## [Task prompt]
Could you count the lines in the data that contain "perks"? Reply with the number only.

User interface change data:

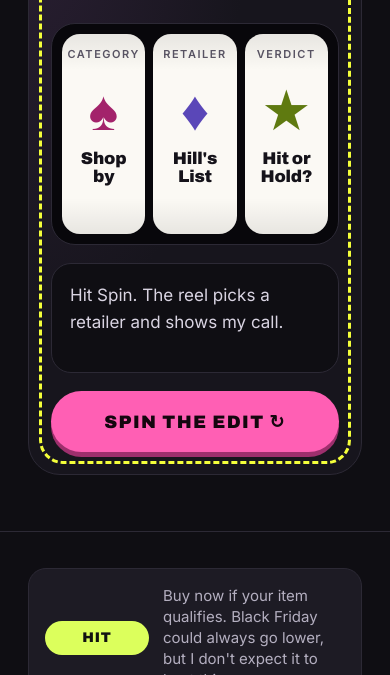
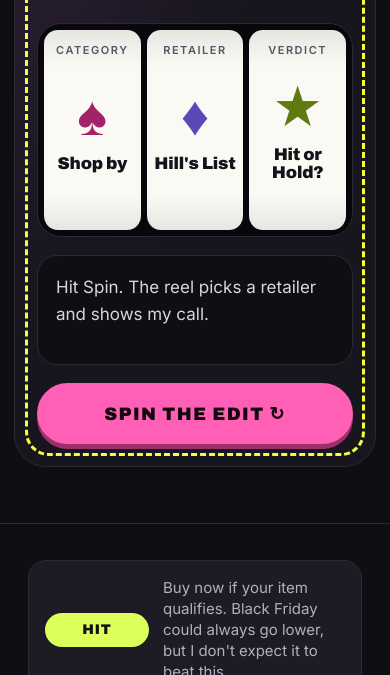
Before and after one commit to H2marketingnyfl68/hillslist, a plain HTML site: page index.html in a window 390 px wide. Shown: the part 540-1215 px from the top of the page. Drawn offline with Linux system fonts and the light colour scheme.

Commit message:
Fix reel on mobile

```diff
--- a/index.html
+++ b/index.html
@@ -82,6 +82,18 @@ h2 em{font-family:var(--serif);font-weight:400;font-style:italic;color:var(--hol
 .slot::after{content:"";position:absolute;inset:0;background:linear-gradient(rgba(0,0,0,.08),transparent 18%,transparent 82%,rgba(0,0,0,.08));pointer-events:none}
 .slot .sym{font-size:clamp(56px,10vw,96px);line-height:1;margin-bottom:12px}
 .slot .lab{font-family:var(--display);font-weight:800;font-size:clamp(17px,3.4vw,30px);line-height:1.1;letter-spacing:-.01em}
+.slot .inner{width:100%;min-width:0}
+.slot{min-width:0}
+@media(max-width:620px){
+  #reel .wrap{padding-left:14px;padding-right:14px}
+  .reel{padding:22px 14px}
+  .slots{padding:6px;gap:6px}
+  .slot{padding:6px 2px;border-radius:14px}
+  .slot .cap{font-size:10px;letter-spacing:.08em;top:10px}
+  .slot .lab{padding:0 2px}
+  .reel::before{inset:6px;border-radius:26px}
+}
+.slot .lab{width:100%;padding:0 4px;box-sizing:border-box;overflow-wrap:normal;word-break:normal}
 .slot .cap{position:absolute;top:12px;left:0;right:0;font-size:clamp(11px,1.4vw,14px);font-weight:700;letter-spacing:.14em;text-transform:uppercase;color:#5b5666}
 .slot.rolling .inner{animation:roll .09s linear infinite}
 .slot.landed .inner{animation:land .28s cubic-bezier(.3,1.6,.5,1)}
@@ -737,7 +749,21 @@ const win = v => {
 
 const SYM = {hit:["★","st"], hold:["♠","s"]};
 const syms = [["♠","s"],["♦","d"],["★","st"],["♥","s"],["♣","d"]];
-function face(el, cap, lab, sym){ el.innerHTML = `<span class="cap">${cap}</span><div class="inner"><div class="sym ${sym[1]}">${sym[0]}</div><div class="lab">${esc(lab)}</div></div>`; }
+function face(el, cap, lab, sym){ el.innerHTML = `<span class="cap">${cap}</span><div class="inner"><div class="sym ${sym[1]}">${sym[0]}</div><div class="lab">${esc(lab)}</div></div>`; fitLab(el); }
+// Shrink a slot label until every word fits inside the box, in no more than 3 lines.
+function fitLab(el){
+  const lab = el.querySelector(".lab"); if(!lab) return;
+  lab.style.fontSize = "";
+  let fs = parseFloat(getComputedStyle(lab).fontSize);
+  const lh = () => parseFloat(getComputedStyle(lab).fontSize)*1.1;
+  while(fs > 10 && (lab.scrollWidth > lab.clientWidth + 1 || lab.scrollHeight > lh()*3 + 2)){
+    fs -= 1; lab.style.fontSize = fs + "px";
+  }
+  lab.style.overflowWrap = lab.scrollWidth > lab.clientWidth + 1 ? "anywhere" : "";
+}
+function fitAll(){ ["s0","s1","s2"].forEach(id => { const e=document.getElementById(id); if(e) fitLab(e); }); }
+window.addEventListener("resize", fitAll);
+if(document.fonts && document.fonts.ready) document.fonts.ready.then(fitAll); else fitAll();
 
 let last = -1, busy = false; const seen = new Set();
 $("#spin").addEventListener("click", () => {
```
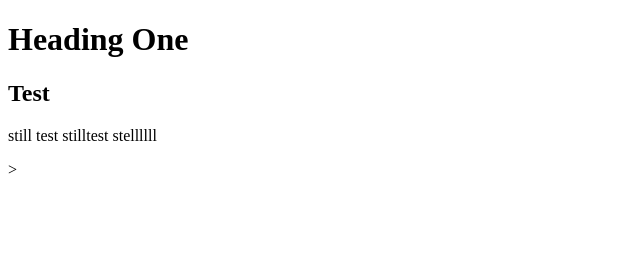
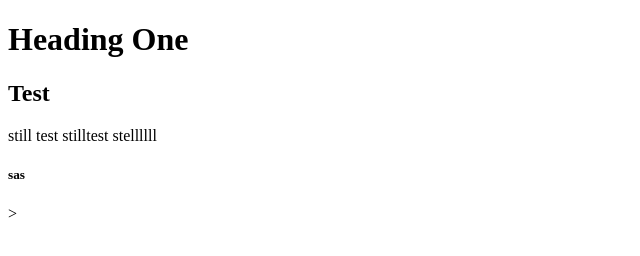
Before and after one commit to sassimon22/sas, a plain HTML site: page index.html in a window 1280 px wide. Shown: the full height of the page, 0-640 px from the left. Drawn offline with Linux system fonts and the light colour scheme.

Commit message:
Update index.html

```diff
--- a/index.html
+++ b/index.html
@@ -8,7 +8,9 @@
 		<h2>Test</h2>
 		<p>still test
 			stilltest
+
 			stellllll
 		</p>
+		<h5>sas</h5>
 	</body>>
 </html
```
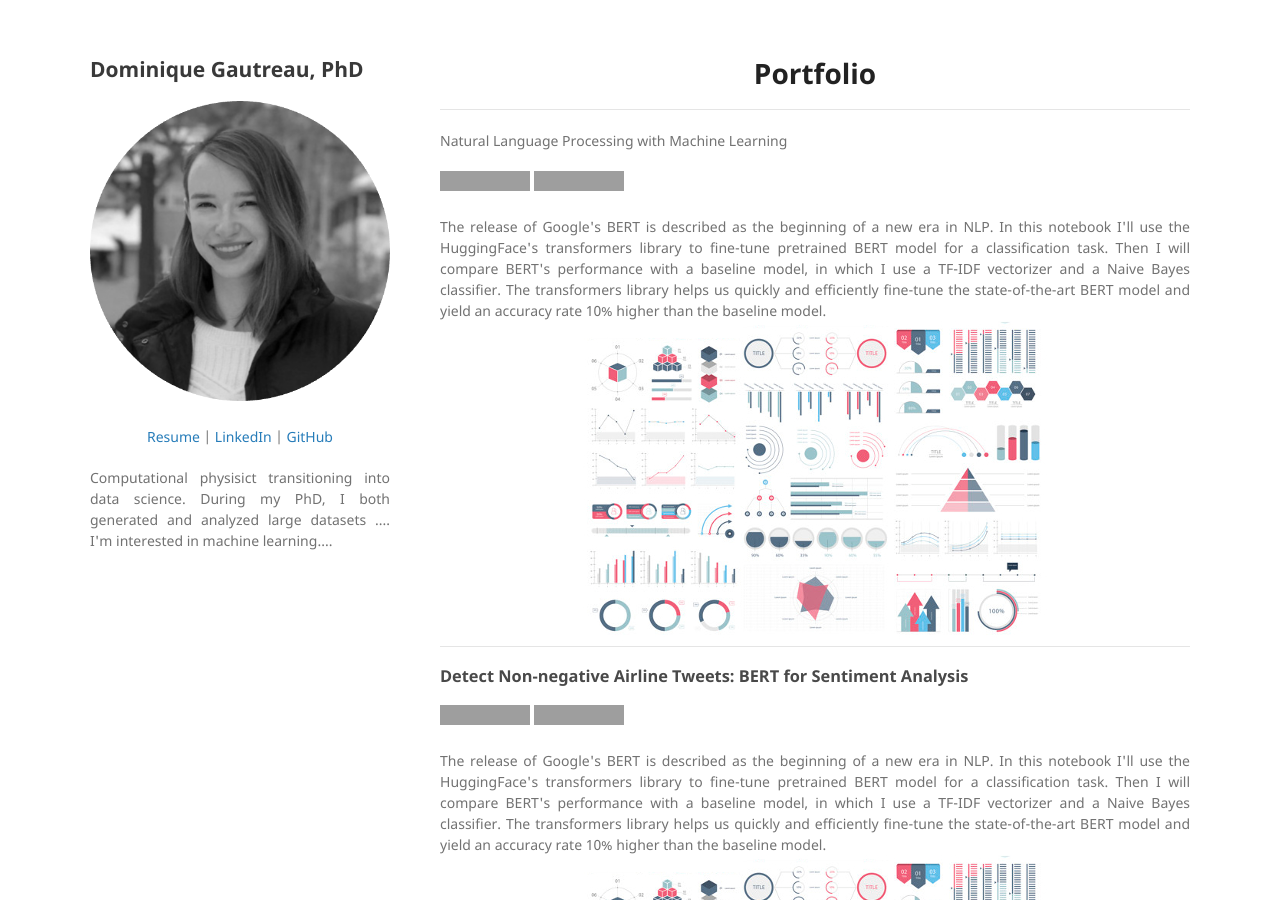
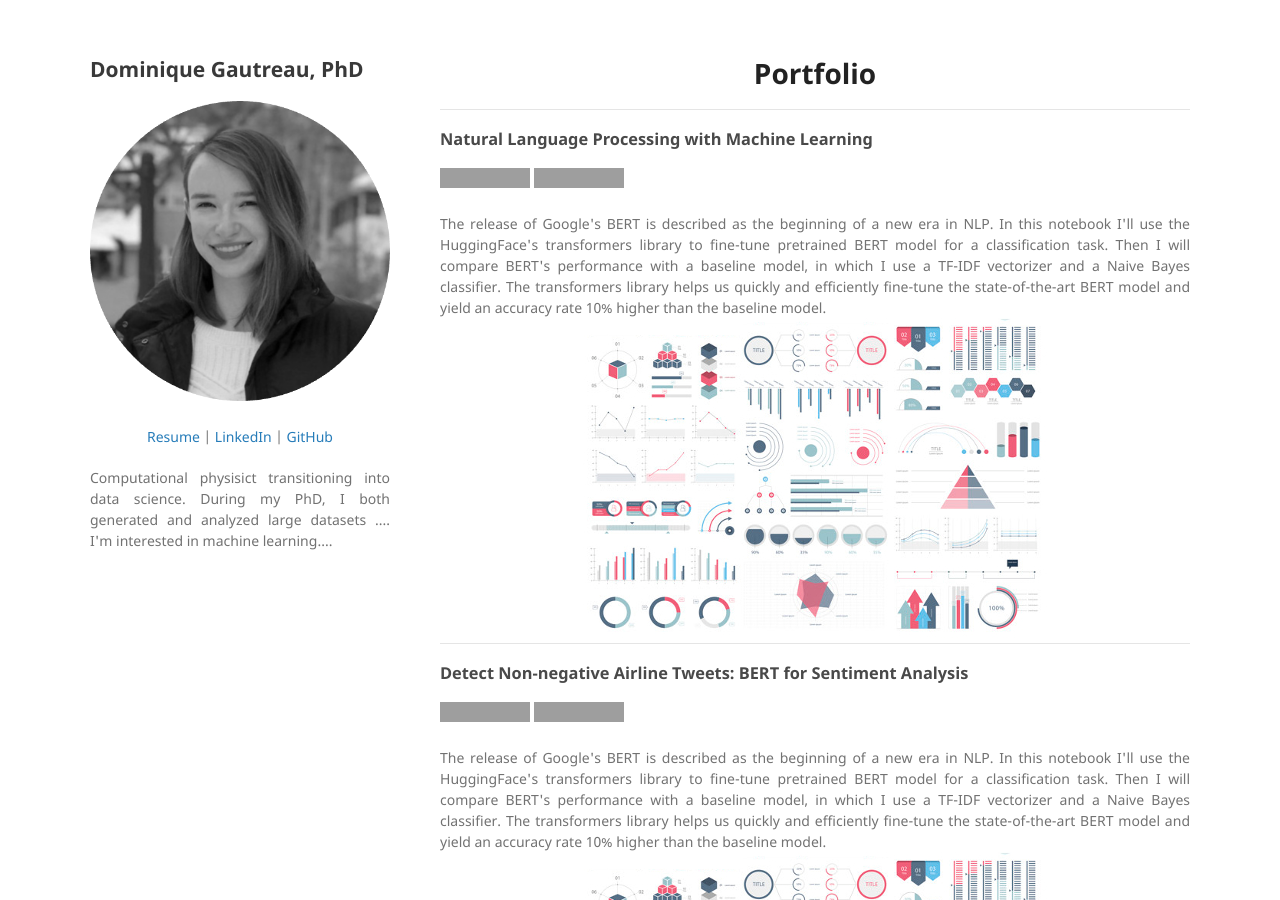
Before and after one commit to dgautreau/dgautreau.github.io, a Jekyll site: the page built from index.md, in a window 1280 px wide and 900 px high. Built offline with Jekyll 4.4.1, drawn with Linux system fonts in a browser that asks for light colours; our own code applies the rules of GitHub Pages for plain Markdown files; grey boxes are pictures that could not be loaded.

```diff
--- a/index.md
+++ b/index.md
@@ -2,7 +2,7 @@
 
 ---
 
-Natural Language Processing with Machine Learning
+### Natural Language Processing with Machine Learning
 
 [![Open Notebook](https://img.shields.io/badge/Jupyter-Open_Notebook-blue?logo=Jupyter)](projects/ames-house-price.html)
 [![View on GitHub](https://img.shields.io/badge/GitHub-View_on_GitHub-blue?logo=GitHub)](https://github.com/chriskhanhtran/kaggle-house-price/blob/master/ames-house-price.ipynb)
```
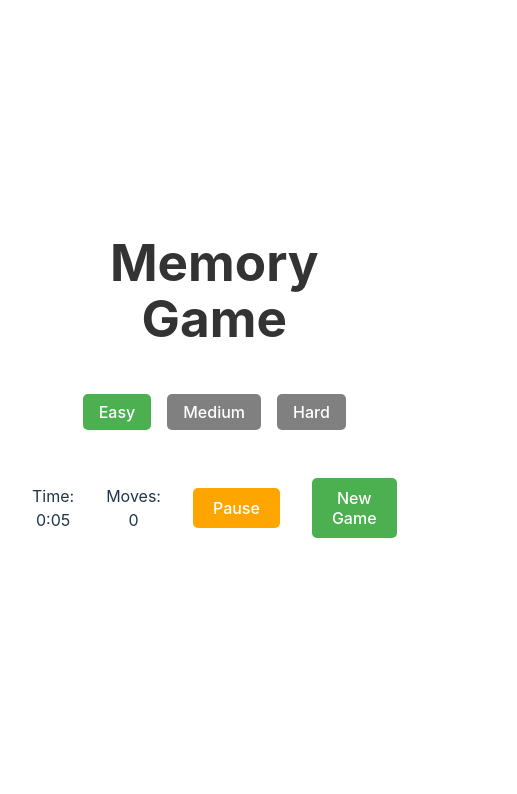
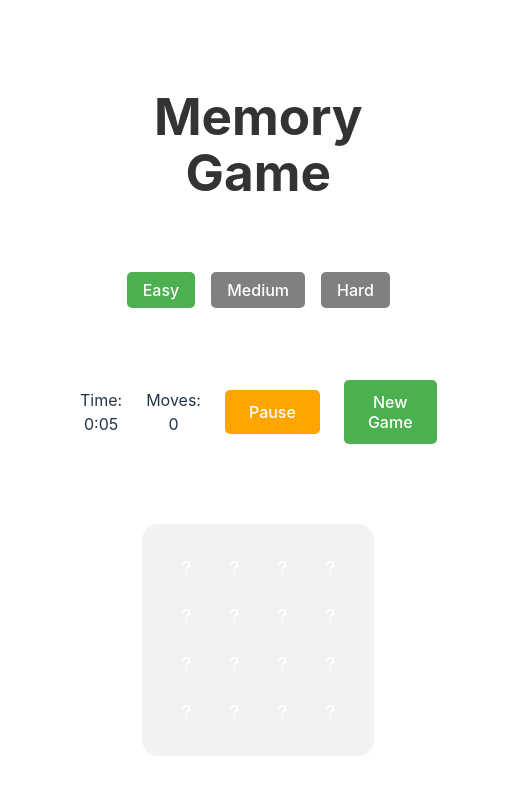
Before and after one commit to marcobiedermann/memory, a React (Vite) app: page / in a window 390 px wide. Shown: the top 794 px of the page, 517 px wide, since content can reach past the window. Built offline with nearby package versions, Linux system fonts and the light colour scheme.

Commit message:
Add padding around cards

```diff
--- a/src/App.css
+++ b/src/App.css
@@ -8,7 +8,7 @@
 #root {
   max-width: 1200px;
   margin: 0 auto;
-  padding: 2rem;
+  padding: 3rem;
   text-align: center;
 }
 
@@ -16,19 +16,20 @@
   display: flex;
   flex-direction: column;
   align-items: center;
-  gap: 2rem;
+  gap: 3rem;
   position: relative;
+  padding: 2rem;
 }
 
 h1 {
   color: #333;
-  margin-bottom: 1rem;
+  margin-bottom: 1.5rem;
 }
 
 .difficulty-selector {
   display: flex;
-  gap: 1rem;
-  margin-bottom: 1rem;
+  gap: 1.5rem;
+  margin-bottom: 1.5rem;
 }
 
 .difficulty-btn {
@@ -52,16 +53,16 @@ h1 {
 
 .game-info {
   display: flex;
-  gap: 2rem;
+  gap: 3rem;
   align-items: center;
-  margin-bottom: 1rem;
+  margin-bottom: 2rem;
 }
 
 button {
   background-color: #4caf50;
   color: white;
   border: none;
-  padding: 10px 20px;
+  padding: 12px 24px;
   border-radius: 5px;
   cursor: pointer;
   font-size: 1rem;
@@ -81,10 +82,13 @@ button.resume {
 
 .card-grid {
   display: grid;
-  gap: 0.5rem;
+  gap: 2rem;
   margin: 0 auto;
   position: relative;
   transition: all 0.3s ease;
+  padding: 3rem;
+  background-color: rgba(0, 0, 0, 0.05);
+  border-radius: 16px;
 }
 
 .card-grid.paused {
@@ -97,7 +101,8 @@ button.resume {
   perspective: 1000px;
   cursor: pointer;
   width: 100%;
-  max-width: 80px;
+  max-width: 120px;
+  padding: 0.75rem;
 }
 
 .card-inner {
@@ -123,9 +128,9 @@ button.resume {
   align-items: center;
   justify-content: center;
   font-size: 1.5rem;
-  border-radius: 8px;
+  border-radius: 12px;
   background-color: white;
-  box-shadow: 0 2px 5px rgba(0, 0, 0, 0.2);
+  box-shadow: 0 4px 8px rgba(0, 0, 0, 0.2);
 }
 
 .card-front {
@@ -145,7 +150,7 @@ button.resume {
 .win-message {
   font-size: 1.5rem;
   color: #4caf50;
-  margin-top: 2rem;
+  margin-top: 3rem;
   font-weight: bold;
 }
 
@@ -171,11 +176,24 @@ button.resume {
 
 @media (max-width: 768px) {
   .card {
-    max-width: 60px;
+    max-width: 90px;
   }
 
   .card-front,
   .card-back {
     font-size: 1.2rem;
   }
+
+  .card-grid {
+    gap: 1.5rem;
+    padding: 2rem;
+  }
+
+  .game-info {
+    gap: 1.5rem;
+  }
+
+  .difficulty-selector {
+    gap: 1rem;
+  }
 }
```
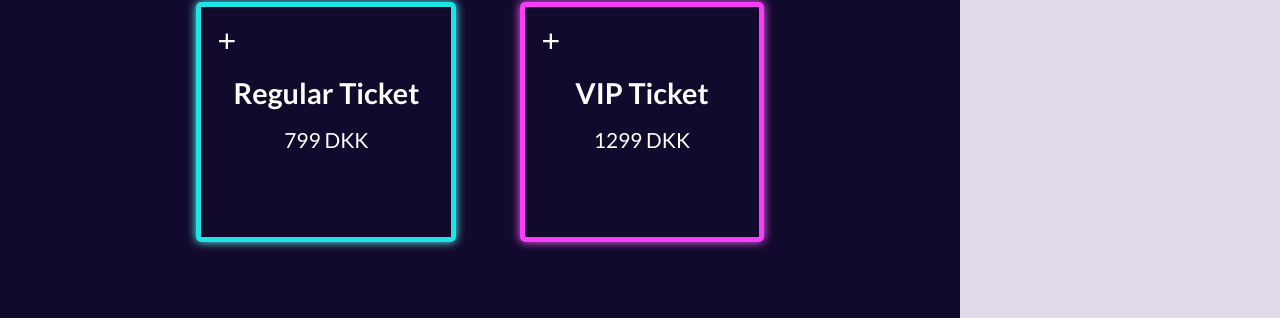
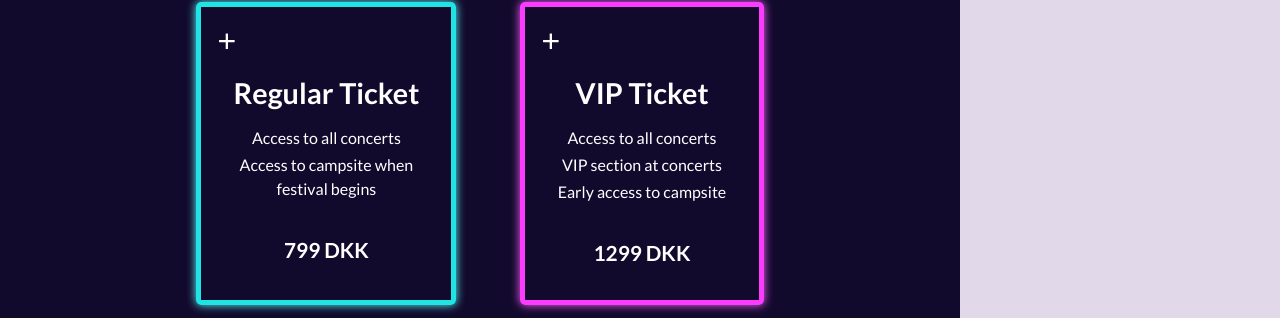
Before and after one commit to ceci919p/hwaiting-booking_exam, a React (Create React App) app: page /booking in a window 1280 px wide. Shown: the part 300-618 px from the top of the page. Built offline with nearby package versions, Linux system fonts and the light colour scheme; no server answers.

Commit message:
ticket info added

```diff
--- a/src/components/Ticket.jsx
+++ b/src/components/Ticket.jsx
@@ -42,7 +42,10 @@ export default function Ticket(props) {
       className="ticket"
       style={
         props.ticket.id === 1
-          ? { border: "5px solid #20E3E3", boxShadow: "0px 0px 10px #5AFFFF" }
+          ? {
+              border: "5px solid #20E3E3",
+              boxShadow: "0px 0px 10px #5AFFFF",
+            }
           : { border: "5px solid #FB3CFF", boxShadow: "0px 0px 10px #FC61FF" }
       }
     >
@@ -51,7 +54,22 @@ export default function Ticket(props) {
       <div className="ticket-text">
         <h3>{props.ticket.type}</h3>
 
-        <p>{props.ticket.price} DKK</p>
+        <div className="ticket-perks">
+          {props.ticket.id === 1 ? (
+            <ul>
+              <li>Access to all concerts</li>
+              <li>Access to campsite when festival begins</li>
+            </ul>
+          ) : (
+            <ul>
+              <li>Access to all concerts</li>
+              <li>VIP section at concerts</li>
+              <li>Early access to campsite</li>
+            </ul>
+          )}
+        </div>
+
+        <p id="ticket_price">{props.ticket.price} DKK</p>
       </div>
     </div>
   );
--- a/src/routes/Booking.jsx
+++ b/src/routes/Booking.jsx
@@ -114,7 +114,7 @@ export default function Booking() {
         for (let i = 0; i < availableArr.length; i++) {
           ticketNumber += availableArr[i];
         }
-        setTicketNo(ticketNumber);
+        setTicketNo(ticketNumber); //takes a campingspot and its available spots and sums it up for all campingspots (full amount of available tickets)
       }
 
       //this call executes the code of the function
--- a/src/sass/base/_typography.scss
+++ b/src/sass/base/_typography.scss
@@ -68,3 +68,7 @@ a {
   color: white;
   //text-shadow: 4px 4px black;
 }
+
+li {
+  font-family: vars.$paragraphfont;
+}
--- a/src/sass/layout/_tickets.scss
+++ b/src/sass/layout/_tickets.scss
@@ -9,7 +9,7 @@
     margin-inline: 1rem;
     margin-block: 2rem;
     border-radius: 5px;
-    height: 30vh;
+    /* height: 30vh; */
     cursor: pointer;
     position: relative;
     top: 0;
@@ -59,10 +59,31 @@
       display: flex;
       flex-direction: column;
       text-align: center;
-      justify-content: space-evenly;
+      /*  justify-content: space-evenly; */
+      justify-content: space-between;
       gap: 1rem;
       margin-block: 1rem;
       margin-inline: 1rem;
     }
   }
+
+  .ticket-perks {
+    color: white;
+
+    text-align: center;
+    margin-inline: auto;
+    max-width: 22ch;
+    margin-inline: auto;
+    li {
+      /* list-style-type: disc; */
+      line-height: 1.5rem;
+      margin-bottom: 0.2rem;
+    }
+  }
+
+  #ticket_price {
+    margin-top: 1rem;
+    margin-bottom: 0;
+    font-weight: 700;
+  }
 }
```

## [Answer for the task]
2